Version difference data

===

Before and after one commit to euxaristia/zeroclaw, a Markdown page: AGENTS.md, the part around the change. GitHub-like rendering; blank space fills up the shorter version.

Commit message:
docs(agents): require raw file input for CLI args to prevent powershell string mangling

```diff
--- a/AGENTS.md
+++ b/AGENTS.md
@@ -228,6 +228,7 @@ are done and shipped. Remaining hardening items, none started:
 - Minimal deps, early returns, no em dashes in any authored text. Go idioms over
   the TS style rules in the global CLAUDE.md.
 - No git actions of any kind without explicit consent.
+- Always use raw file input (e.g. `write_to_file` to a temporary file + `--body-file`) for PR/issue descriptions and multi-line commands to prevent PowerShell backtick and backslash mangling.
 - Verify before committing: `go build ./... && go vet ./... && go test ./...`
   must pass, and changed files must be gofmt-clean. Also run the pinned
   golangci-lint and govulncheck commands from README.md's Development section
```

===

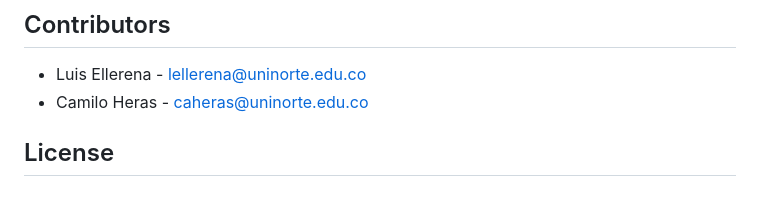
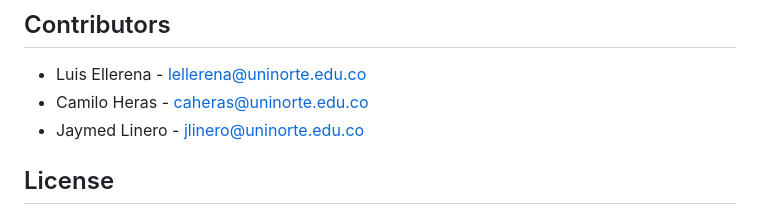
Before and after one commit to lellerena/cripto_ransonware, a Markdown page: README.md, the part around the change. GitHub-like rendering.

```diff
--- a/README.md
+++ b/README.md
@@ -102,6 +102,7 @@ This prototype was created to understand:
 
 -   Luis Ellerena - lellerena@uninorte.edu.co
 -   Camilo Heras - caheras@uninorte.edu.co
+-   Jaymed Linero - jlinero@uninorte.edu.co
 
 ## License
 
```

===

## Task statement
Every line from the data above that contains "commands" must appear in the answer.

## Exercise output
+- Always use raw file input (e.g. `write_to_file` to a temporary file + `--body-file`) for PR/issue descriptions and multi-line commands to prevent PowerShell backtick and backslash mangling.
   golangci-lint and govulncheck commands from README.md's Development section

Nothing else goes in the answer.